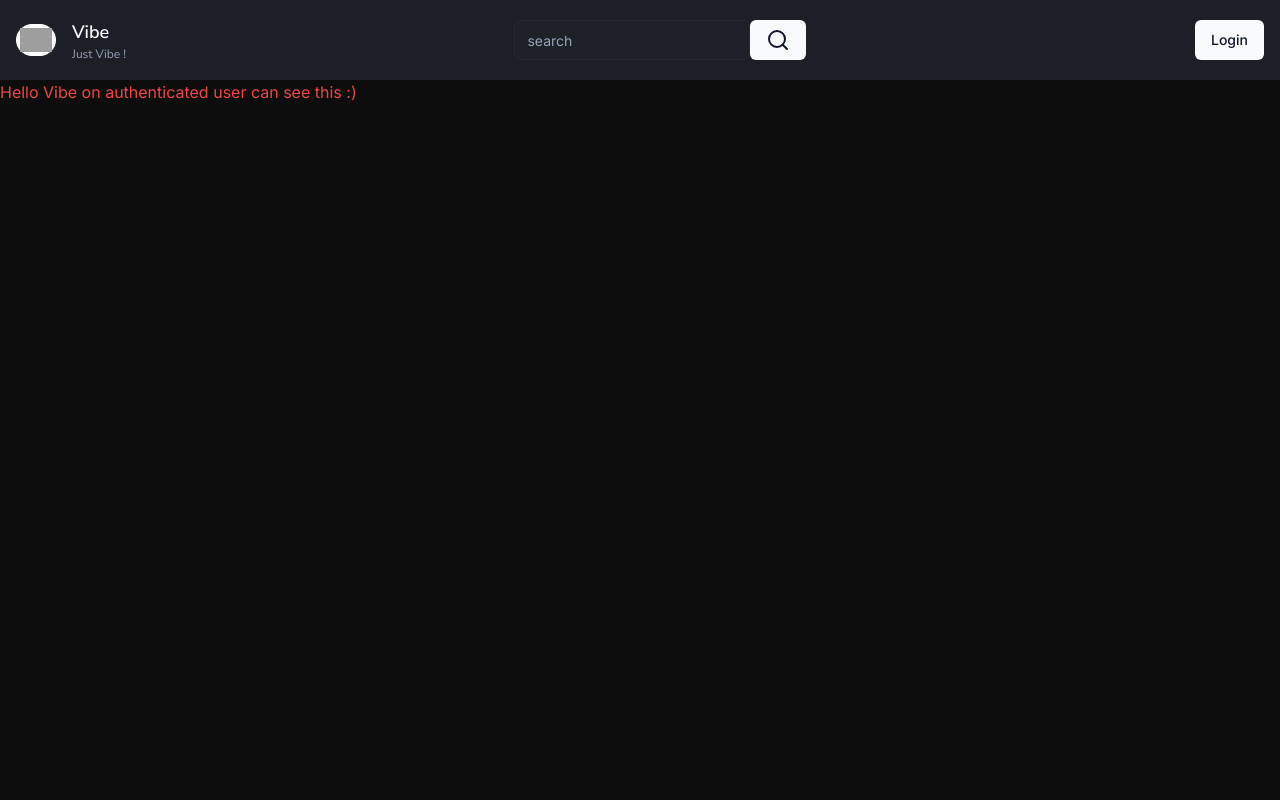
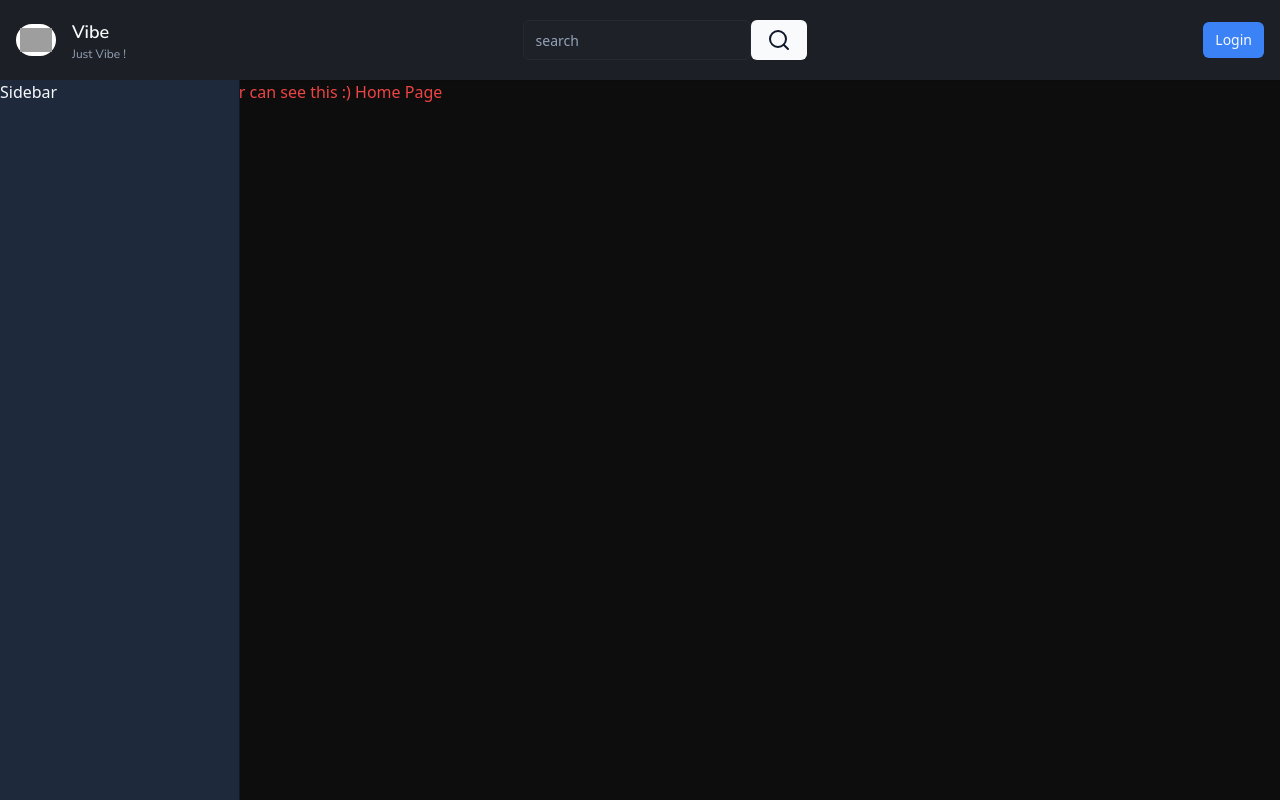
Before and after one commit to theolodocoder/vibe, a Next.js app: page / in a window 1280 px wide. Built offline with nearby package versions, Linux system fonts and the light colour scheme; no server answers; grey boxes are pictures that could not be loaded.

Commit message:
added zustand sm

```diff
--- a/app/(browse)/(home)/page.tsx
+++ b/app/(browse)/(home)/page.tsx
@@ -1,13 +1,8 @@
-import Image from "next/image";
-import { Button } from "@/components/ui/button";
-import { UserButton } from "@clerk/nextjs";
-
 export default function Home() {
   return (
     <>
       <p className="text-red-500">
-        Hello Vibe on authenticated user can see this :)
-        <UserButton afterSignOutUrl="/" />
+        Hello Vibe on authenticated user can see this :) Home Page
       </p>
     </>
   );
--- a/app/(browse)/_components/navbar/actions.tsx
+++ b/app/(browse)/_components/navbar/actions.tsx
@@ -9,13 +9,15 @@ export default async function Actions() {
     <div>
       {!user && (
         <SignInButton>
-          <Button>Login</Button>
+          <Button size={"sm"} variant={"primary"}>
+            Login
+          </Button>
         </SignInButton>
       )}
       {/* use the !! to turn the user obj to a boolean if its available */}
       {!!user && (
         <div className="flex gap-x-2 items-cente">
-          <Button variant={"ghost"} asChild>
+          <Button variant={"ghost"} asChild size={"sm"}>
             <Link href={"/u/" + user.username}>
               <Clapperboard />
               <span>Dashboard</span>
--- a/app/(browse)/_components/navbar/search.tsx
+++ b/app/(browse)/_components/navbar/search.tsx
@@ -14,6 +14,7 @@ export default function Search() {
     e.preventDefault();
 
     if (!value) return;
+
     const url = qs.stringifyUrl(
       {
         url: "/",
--- /dev/null
+++ b/app/(browse)/_components/sidebar/index.tsx
@@ -0,0 +1,5 @@
+import Wrapper from "./wrapper";
+
+export default function Sidebar() {
+  return <Wrapper>Sidebar</Wrapper>;
+}
--- /dev/null
+++ b/app/(browse)/_components/sidebar/wrapper.tsx
@@ -0,0 +1,7 @@
+export default function Wrapper({ children }: { children: React.ReactNode }) {
+  return (
+    <aside className="fixed left-0 bg-slate-800 flex flex-col w-60 h-full border-r border-slate-900 z-50">
+      {children}
+    </aside>
+  );
+}
--- a/app/(browse)/layout.tsx
+++ b/app/(browse)/layout.tsx
@@ -1,4 +1,5 @@
 import Navbar from "@/app/(browse)/_components/navbar";
+import Sidebar from "./_components/sidebar";
 
 export default function BrowseLayout({
   children,
@@ -8,7 +9,10 @@ export default function BrowseLayout({
   return (
     <>
       <Navbar />
-      <div className="flex h-full pt-20">{children}</div>
+      <div className="flex h-full pt-20">
+        <Sidebar />
+        {children}
+      </div>
     </>
   );
 }
--- a/app/layout.tsx
+++ b/app/layout.tsx
@@ -1,11 +1,8 @@
 import type { Metadata } from "next";
-import { Inter } from "next/font/google";
 import "./globals.css";
 import { ClerkProvider } from "@clerk/nextjs";
 import { dark } from "@clerk/themes";
 import { ThemeProvider } from "@/components/theme-provider";
-
-const inter = Inter({ subsets: ["latin"] });
 
 export const metadata: Metadata = {
   title: "Create Next App",
@@ -24,7 +21,7 @@ export default function RootLayout({
       }}
     >
       <html lang="en">
-        <body className={inter.className}>
+        <body>
           <ThemeProvider
             attribute="class"
             forcedTheme="dark"
--- a/components/ui/button.tsx
+++ b/components/ui/button.tsx
@@ -1,8 +1,8 @@
-import * as React from "react"
-import { Slot } from "@radix-ui/react-slot"
-import { cva, type VariantProps } from "class-variance-authority"
+import * as React from "react";
+import { Slot } from "@radix-ui/react-slot";
+import { cva, type VariantProps } from "class-variance-authority";
 
-import { cn } from "@/lib/utils"
+import { cn } from "@/lib/utils";
 
 const buttonVariants = cva(
   "inline-flex items-center justify-center whitespace-nowrap rounded-md text-sm font-medium ring-offset-background transition-colors focus-visible:outline-none focus-visible:ring-2 focus-visible:ring-ring focus-visible:ring-offset-2 disabled:pointer-events-none disabled:opacity-50",
@@ -18,6 +18,7 @@ const buttonVariants = cva(
           "bg-secondary text-secondary-foreground hover:bg-secondary/80",
         ghost: "hover:bg-accent hover:text-accent-foreground",
         link: "text-primary underline-offset-4 hover:underline",
+        primary: "text-primary bg-blue-500 hover:bg-blue-600/80",
       },
       size: {
         default: "h-10 px-4 py-2",
@@ -31,26 +32,26 @@ const buttonVariants = cva(
       size: "default",
     },
   }
-)
+);
 
 export interface ButtonProps
   extends React.ButtonHTMLAttributes<HTMLButtonElement>,
     VariantProps<typeof buttonVariants> {
-  asChild?: boolean
+  asChild?: boolean;
 }
 
 const Button = React.forwardRef<HTMLButtonElement, ButtonProps>(
   ({ className, variant, size, asChild = false, ...props }, ref) => {
-    const Comp = asChild ? Slot : "button"
+    const Comp = asChild ? Slot : "button";
     return (
       <Comp
         className={cn(buttonVariants({ variant, size, className }))}
         ref={ref}
         {...props}
       />
-    )
+    );
   }
-)
-Button.displayName = "Button"
+);
+Button.displayName = "Button";
 
-export { Button, buttonVariants }
+export { Button, buttonVariants };
--- a/middleware.ts
+++ b/middleware.ts
@@ -1,7 +1,7 @@
 import { authMiddleware } from "@clerk/nextjs";
 
 export default authMiddleware({
-  publicRoutes: ["/api/webhooks(.*)"],
+  publicRoutes: ["/", "/api/webhooks(.*)"],
 });
 
 export const config = {
--- a/package.json
+++ b/package.json
@@ -23,7 +23,8 @@
     "react-dom": "^18",
     "svix": "^1.18.0",
     "tailwind-merge": "^2.2.1",
-    "tailwindcss-animate": "^1.0.7"
+    "tailwindcss-animate": "^1.0.7",
+    "zustand": "^4.5.1"
   },
   "devDependencies": {
     "@types/node": "^20",
```
Also changed, not shown: store/use-sidebar.ts (added, +13 -0 lines), 1 other file (tests, documents, lock files or other folders).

→ EXERCISE OBJECTIVE
Exactly as written, return every line of the listing, but not the pictures.

→ SOLUTION FOR THIS PROBLEM
Before and after one commit to theolodocoder/vibe, a Next.js app: page / in a window 1280 px wide. Built offline with nearby package versions, Linux system fonts and the light colour scheme; no server answers; grey boxes are pictures that could not be loaded.

Commit message:
added zustand sm

```diff
--- a/app/(browse)/(home)/page.tsx
+++ b/app/(browse)/(home)/page.tsx
@@ -1,13 +1,8 @@
-import Image from "next/image";
-import { Button } from "@/components/ui/button";
-import { UserButton } from "@clerk/nextjs";
-
 export default function Home() {
   return (
     <>
       <p className="text-red-500">
-        Hello Vibe on authenticated user can see this :)
-        <UserButton afterSignOutUrl="/" />
+        Hello Vibe on authenticated user can see this :) Home Page
       </p>
     </>
   );
--- a/app/(browse)/_components/navbar/actions.tsx
+++ b/app/(browse)/_components/navbar/actions.tsx
@@ -9,13 +9,15 @@ export default async function Actions() {
     <div>
       {!user && (
         <SignInButton>
-          <Button>Login</Button>
+          <Button size={"sm"} variant={"primary"}>
+            Login
+          </Button>
         </SignInButton>
       )}
       {/* use the !! to turn the user obj to a boolean if its available */}
       {!!user && (
         <div className="flex gap-x-2 items-cente">
-          <Button variant={"ghost"} asChild>
+          <Button variant={"ghost"} asChild size={"sm"}>
             <Link href={"/u/" + user.username}>
               <Clapperboard />
               <span>Dashboard</span>
--- a/app/(browse)/_components/navbar/search.tsx
+++ b/app/(browse)/_components/navbar/search.tsx
@@ -14,6 +14,7 @@ export default function Search() {
     e.preventDefault();
 
     if (!value) return;
+
     const url = qs.stringifyUrl(
       {
         url: "/",
--- /dev/null
+++ b/app/(browse)/_components/sidebar/index.tsx
@@ -0,0 +1,5 @@
+import Wrapper from "./wrapper";
+
+export default function Sidebar() {
+  return <Wrapper>Sidebar</Wrapper>;
+}
--- /dev/null
+++ b/app/(browse)/_components/sidebar/wrapper.tsx
@@ -0,0 +1,7 @@
+export default function Wrapper({ children }: { children: React.ReactNode }) {
+  return (
+    <aside className="fixed left-0 bg-slate-800 flex flex-col w-60 h-full border-r border-slate-900 z-50">
+      {children}
+    </aside>
+  );
+}
--- a/app/(browse)/layout.tsx
+++ b/app/(browse)/layout.tsx
@@ -1,4 +1,5 @@
 import Navbar from "@/app/(browse)/_components/navbar";
+import Sidebar from "./_components/sidebar";
 
 export default function BrowseLayout({
   children,
@@ -8,7 +9,10 @@ export default function BrowseLayout({
   return (
     <>
       <Navbar />
-      <div className="flex h-full pt-20">{children}</div>
+      <div className="flex h-full pt-20">
+        <Sidebar />
+        {children}
+      </div>
     </>
   );
 }
--- a/app/layout.tsx
+++ b/app/layout.tsx
@@ -1,11 +1,8 @@
 import type { Metadata } from "next";
-import { Inter } from "next/font/google";
 import "./globals.css";
 import { ClerkProvider } from "@clerk/nextjs";
 import { dark } from "@clerk/themes";
 import { ThemeProvider } from "@/components/theme-provider";
-
-const inter = Inter({ subsets: ["latin"] });
 
 export const metadata: Metadata = {
   title: "Create Next App",
@@ -24,7 +21,7 @@ export default function RootLayout({
       }}
     >
       <html lang="en">
-        <body className={inter.className}>
+        <body>
           <ThemeProvider
             attribute="class"
             forcedTheme="dark"
--- a/components/ui/button.tsx
+++ b/components/ui/button.tsx
@@ -1,8 +1,8 @@
-import * as React from "react"
-import { Slot } from "@radix-ui/react-slot"
-import { cva, type VariantProps } from "class-variance-authority"
+import * as React from "react";
+import { Slot } from "@radix-ui/react-slot";
+import { cva, type VariantProps } from "class-variance-authority";
 
-import { cn } from "@/lib/utils"
+import { cn } from "@/lib/utils";
 
 const buttonVariants = cva(
   "inline-flex items-center justify-center whitespace-nowrap rounded-md text-sm font-medium ring-offset-background transition-colors focus-visible:outline-none focus-visible:ring-2 focus-visible:ring-ring focus-visible:ring-offset-2 disabled:pointer-events-none disabled:opacity-50",
@@ -18,6 +18,7 @@ const buttonVariants = cva(
           "bg-secondary text-secondary-foreground hover:bg-secondary/80",
         ghost: "hover:bg-accent hover:text-accent-foreground",
         link: "text-primary underline-offset-4 hover:underline",
+        primary: "text-primary bg-blue-500 hover:bg-blue-600/80",
       },
       size: {
         default: "h-10 px-4 py-2",
@@ -31,26 +32,26 @@ const buttonVariants = cva(
       size: "default",
     },
   }
-)
+);
 
 export interface ButtonProps
   extends React.ButtonHTMLAttributes<HTMLButtonElement>,
     VariantProps<typeof buttonVariants> {
-  asChild?: boolean
+  asChild?: boolean;
 }
 
 const Button = React.forwardRef<HTMLButtonElement, ButtonProps>(
   ({ className, variant, size, asChild = false, ...props }, ref) => {
-    const Comp = asChild ? Slot : "button"
+    const Comp = asChild ? Slot : "button";
     return (
       <Comp
         className={cn(buttonVariants({ variant, size, className }))}
         ref={ref}
         {...props}
       />
-    )
+    );
   }
-)
-Button.displayName = "Button"
+);
+Button.displayName = "Button";
 
-export { Button, buttonVariants }
+export { Button, buttonVariants };
--- a/middleware.ts
+++ b/middleware.ts
@@ -1,7 +1,7 @@
 import { authMiddleware } from "@clerk/nextjs";
 
 export default authMiddleware({
-  publicRoutes: ["/api/webhooks(.*)"],
+  publicRoutes: ["/", "/api/webhooks(.*)"],
 });
 
 export const config = {
--- a/package.json
+++ b/package.json
@@ -23,7 +23,8 @@
     "react-dom": "^18",
     "svix": "^1.18.0",
     "tailwind-merge": "^2.2.1",
-    "tailwindcss-animate": "^1.0.7"
+    "tailwindcss-animate": "^1.0.7",
+    "zustand": "^4.5.1"
   },
   "devDependencies": {
     "@types/node": "^20",
```
Also changed, not shown: store/use-sidebar.ts (added, +13 -0 lines), 1 other file (tests, documents, lock files or other folders).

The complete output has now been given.